More than 300 people gathered to watch the showing in Manchester Town Hall, an appropriate setting amid ornate architecture reminiscent of Benn’s beloved House of Commons and murals depicting the triumph of democracy in the English Civil War.
As the lights dimmed, it was apparent just how unique a British politician it takes to get hundreds of Mancunians out on a cold September night eagerly awaiting a film about their life.
The film takes the form of an expansive interview with Benn, conducted over the last year of his life, filmed alternatively in the House of Commons, in a specially constructed recreation of the famous basement office he worked in.
Benn is often surrounded by stacks of paper and political paraphernalia and leaning against the worktop in the kitchen of the sheltered accommodation flat.
With frequent flashes of his trademark wit and favorite aphorisms Benn tells the story of his life and expands on the issues he feels most passionately about.
Archive footage from conference halls, election campaigns, protests and parliamentary debates over the decades, give an immediacy to the passions Benn evoked.
Much of this will be familiar to enthusiasts of political history, but photos from Benn family albums were a new prospect and gave endearing glimpses of the family man, adored by his wife and children behind the political icon and caricature.
The title Will & Testament is an appropriate one – given Director Skip Kite made clear the material is very much what Tony Benn wanted to focus on, which leaves some space.
For example, the bitter 1981 Labour Party deputy leadership contest, which culminated in Benn’s loss to Denis Healey by less than one per cent of the vote and a deep split in the party is never mentioned, nor are is attempts to win the party leadership.
In contrast his campaign to give up his hereditary peerage so he could remain in the House of Commons is vividly covered, with footage of Benn telling enormous cheering crowds in Bristol that they have defeated the establishment, the House of Lords, and changed the British constitution.
His verdict on the absurdity of the hereditary system drew one of the biggest laughs of the evening: “If I went to the dentist and as he began started my teeth he said ‘I’m not a dentist myself, but my father was a very good dentist’ I think I’d jump out of his chair!”
There is also a firm focus on Benn’s family, particularly his late wife Caroline.
He describes her as ‘absolutely the greatest influence in my life, no question’ as he lovingly tells the tale of meeting her at Worcester College, Oxford in 1948.
The death of his brother Michael, killed on active service during the Second World War, is also dealt with in depth, with Benn, his sadness still evident 70 years on, describes hearing the news by telegram.
Such a personal loss inevitably heightened the young Benn’s pacifist convictions, well-illustrated in the film from accounts of early Campaign for Nuclear Disarmament wars to his attempts to prevent the Iraq War of 2003.

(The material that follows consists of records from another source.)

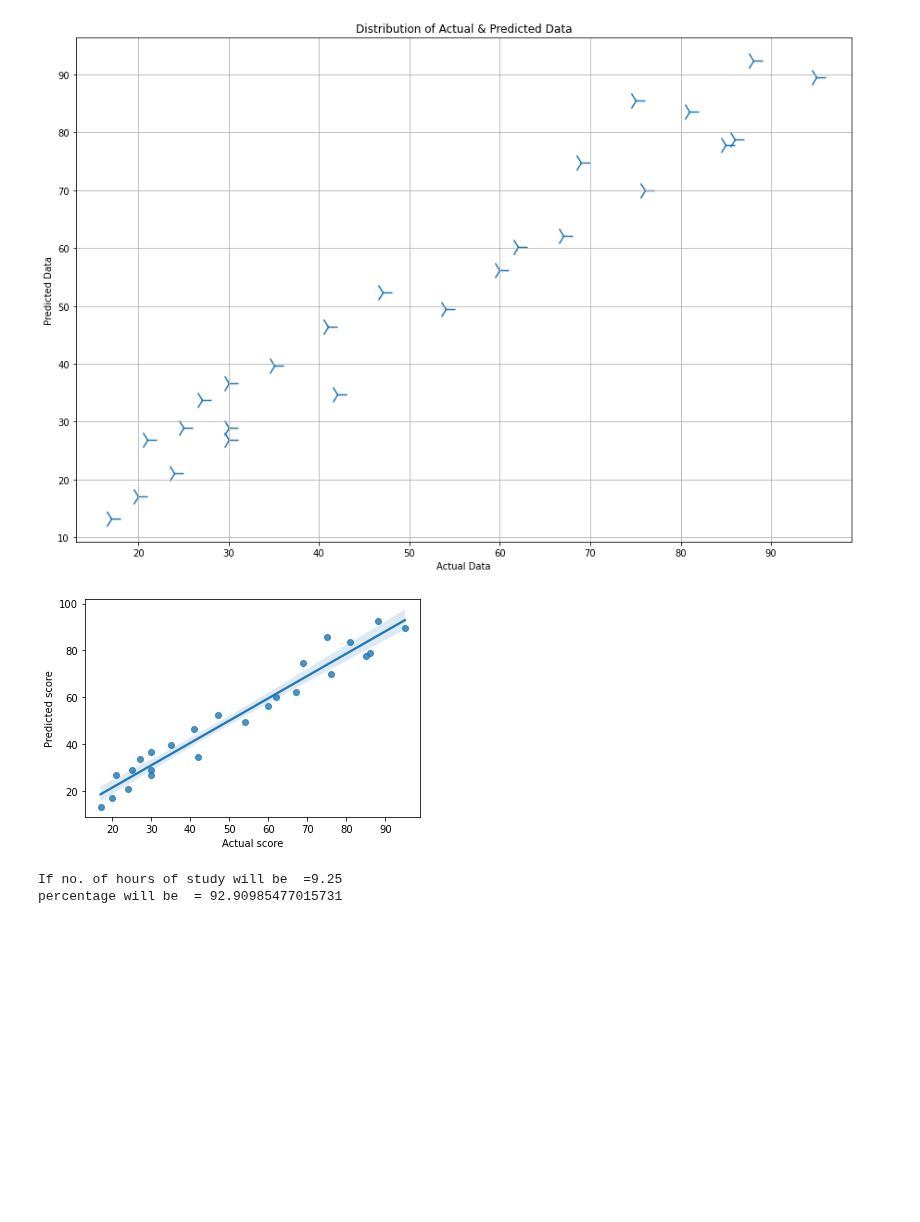
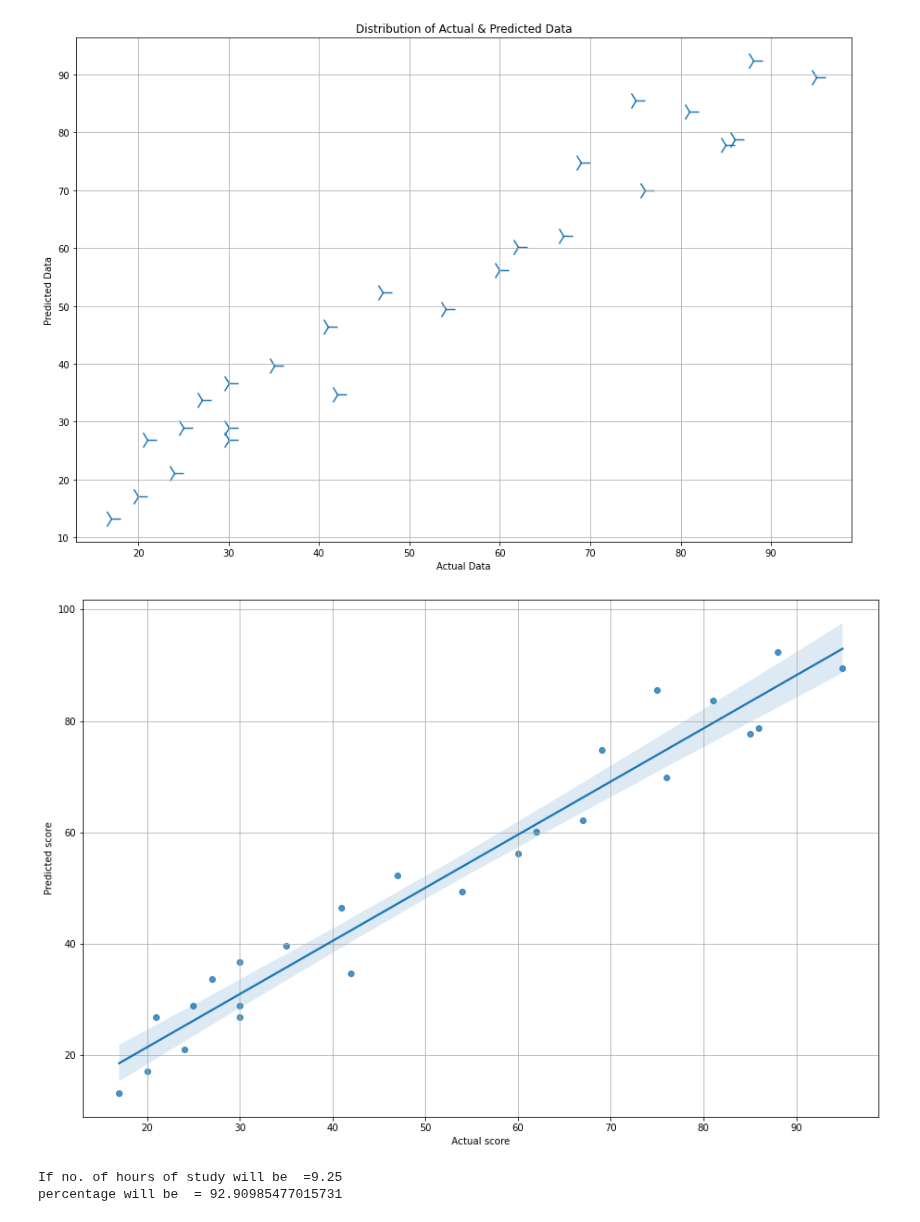
Before and after one commit to tanishq20011430/py_pro, a Jupyter notebook: Project_1.ipynb, the cells around one changed output. Saved outputs shown, nothing was run; the diff lists cells and outputs as text; code cells hidden in the pictures; blank space fills up the shorter version.

```diff
--- a/Project_1.ipynb
+++ b/Project_1.ipynb
@@ -121,12 +121,14 @@ plt.title("Distribution of Actual & Predicted Data")
 plt.show()
 # %% [output]
 [figure]
-# %%
-import seaborn as sns
-sns.regplot(newdf['Actual score'],newdf['Predicted score'])
-plt.show()
-# %% [output]
-[figure, removed]
+# %%
+import seaborn as sns
+plt.figure(figsize=(15,10))
+sns.regplot(newdf['Actual score'],newdf['Predicted score'])
+plt.grid()
+plt.show()
+# %% [output]
+[figure, added]
 # %%
 hours=9.25
 pred_percentage=model.predict([[hours]])
```
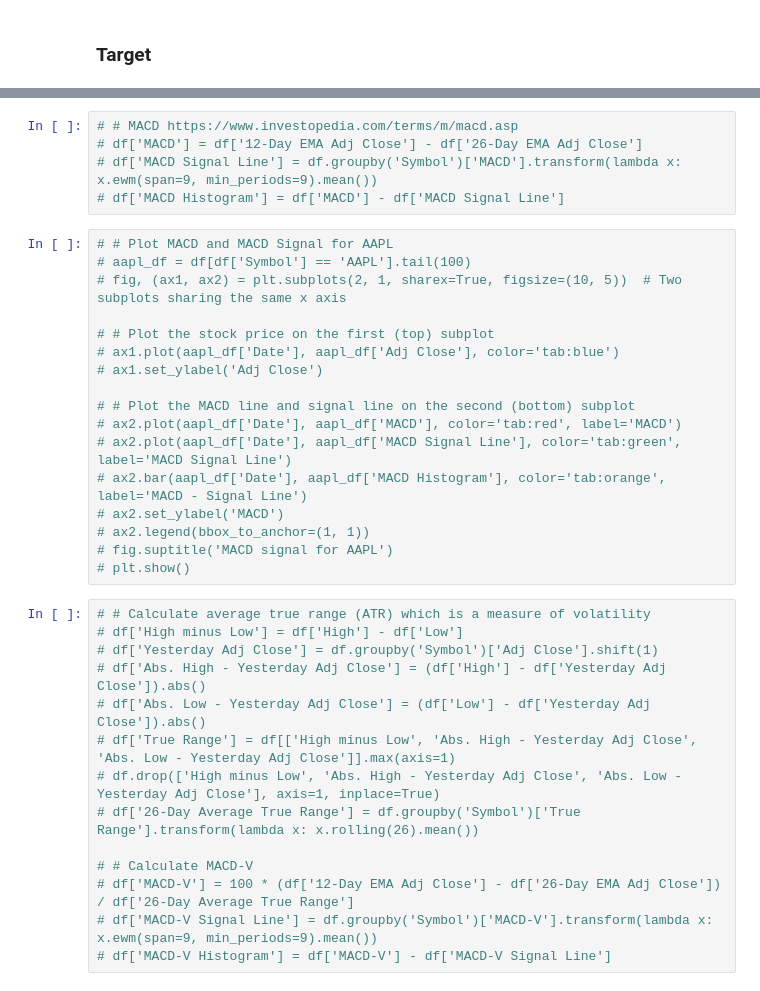
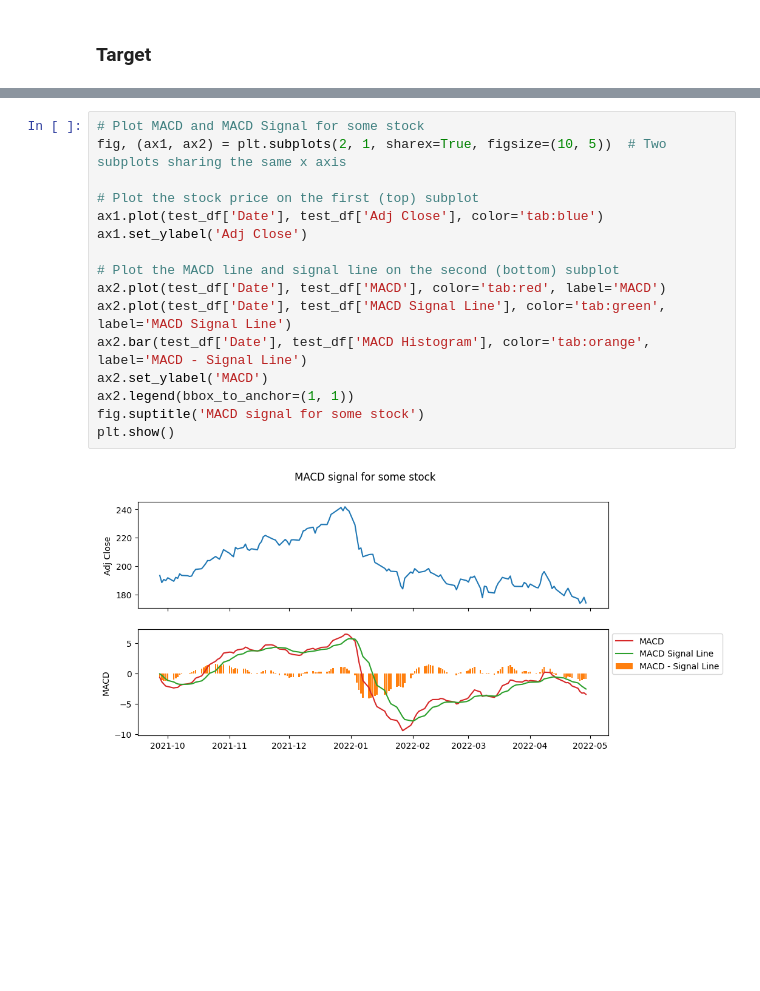
Before and after one commit to ed-churchill/ibm-ml-certificate, a Jupyter notebook: ibm-classification-feature-engineering.ipynb, the cells around one changed output, grey strips where cells are left out. Drawn from its saved outputs; the diff is of its cells as text; blank space fills up the shorter version.

```diff
--- a/ibm-classification-feature-engineering.ipynb
+++ b/ibm-classification-feature-engineering.ipynb
@@ -589,37 +627,19 @@ df.tail(5)
-# %%
-# # MACD https://www.investopedia.com/terms/m/macd.asp
-# df['MACD'] = df['12-Day EMA Adj Close'] - df['26-Day EMA Adj Close']
-# df['MACD Signal Line'] = df.groupby('Symbol')['MACD'].transform(lambda x: x.ewm(span=9, min_periods=9).mean())
-# df['MACD Histogram'] = df['MACD'] - df['MACD Signal Line']
 # %%
-# # Plot MACD and MACD Signal for AAPL
-# aapl_df = df[df['Symbol'] == 'AAPL'].tail(100)
-# fig, (ax1, ax2) = plt.subplots(2, 1, sharex=True, figsize=(10, 5))  # Two subplots sharing the same x axis
+# Plot MACD and MACD Signal for some stock
+fig, (ax1, ax2) = plt.subplots(2, 1, sharex=True, figsize=(10, 5))  # Two subplots sharing the same x axis
 
-# # Plot the stock price on the first (top) subplot
-# ax1.plot(aapl_df['Date'], aapl_df['Adj Close'], color='tab:blue')
-# ax1.set_ylabel('Adj Close')
+# Plot the stock price on the first (top) subplot
+ax1.plot(test_df['Date'], test_df['Adj Close'], color='tab:blue')
+ax1.set_ylabel('Adj Close')
 
-# # Plot the MACD line and signal line on the second (bottom) subplot
-# ax2.plot(aapl_df['Date'], aapl_df['MACD'], color='tab:red', label='MACD')
-# ax2.plot(aapl_df['Date'], aapl_df['MACD Signal Line'], color='tab:green', label='MACD Signal Line')
-# ax2.bar(aapl_df['Date'], aapl_df['MACD Histogram'], color='tab:orange', label='MACD - Signal Line')
-# ax2.set_ylabel('MACD')
-# ax2.legend(bbox_to_anchor=(1, 1))
-# fig.suptitle('MACD signal for AAPL')
-# plt.show()
+# Plot the MACD line and signal line on the second (bottom) subplot
+ax2.plot(test_df['Date'], test_df['MACD'], color='tab:red', label='MACD')
+ax2.plot(test_df['Date'], test_df['MACD Signal Line'], color='tab:green', label='MACD Signal Line')
+ax2.bar(test_df['Date'], test_df['MACD Histogram'], color='tab:orange', label='MACD - Signal Line')
+ax2.set_ylabel('MACD')
+ax2.legend(bbox_to_anchor=(1, 1))
+fig.suptitle('MACD signal for some stock')
+plt.show()
+# %% [output]
+[figure, added]
-# %%
-# # Calculate average true range (ATR) which is a measure of volatility
-# df['High minus Low'] = df['High'] - df['Low']
-# df['Yesterday Adj Close'] = df.groupby('Symbol')['Adj Close'].shift(1)
-# df['Abs. High - Yesterday Adj Close'] = (df['High'] - df['Yesterday Adj Close']).abs()
-# df['Abs. Low - Yesterday Adj Close'] = (df['Low'] - df['Yesterday Adj Close']).abs()
-# df['True Range'] = df[['High minus Low', 'Abs. High - Yesterday Adj Close', 'Abs. Low - Yesterday Adj Close']].max(axis=1)
-# df.drop(['High minus Low', 'Abs. High - Yesterday Adj Close', 'Abs. Low - Yesterday Adj Close'], axis=1, inplace=True)
-# df['26-Day Average True Range'] = df.groupby('Symbol')['True Range'].transform(lambda x: x.rolling(26).mean())
-
-# # Calculate MACD-V
-# df['MACD-V'] = 100 * (df['12-Day EMA Adj Close'] - df['26-Day EMA Adj Close']) / df['26-Day Average True Range']
-# df['MACD-V Signal Line'] = df.groupby('Symbol')['MACD-V'].transform(lambda x: x.ewm(span=9, min_periods=9).mean())
-# df['MACD-V Histogram'] = df['MACD-V'] - df['MACD-V Signal Line']
 # %%
```
Also changed, not shown: parts of 36 cells of this notebook.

Will &Testament is far from an impartial documentary but is instead a chance to spend a final intimate 90 minutes in the company of a much missed man.
This is a chance which will be seized with enthusiasm by the many people who admired and loved Tony Benn.
Image courtesy of Tony Benn Film via YouTube with thanks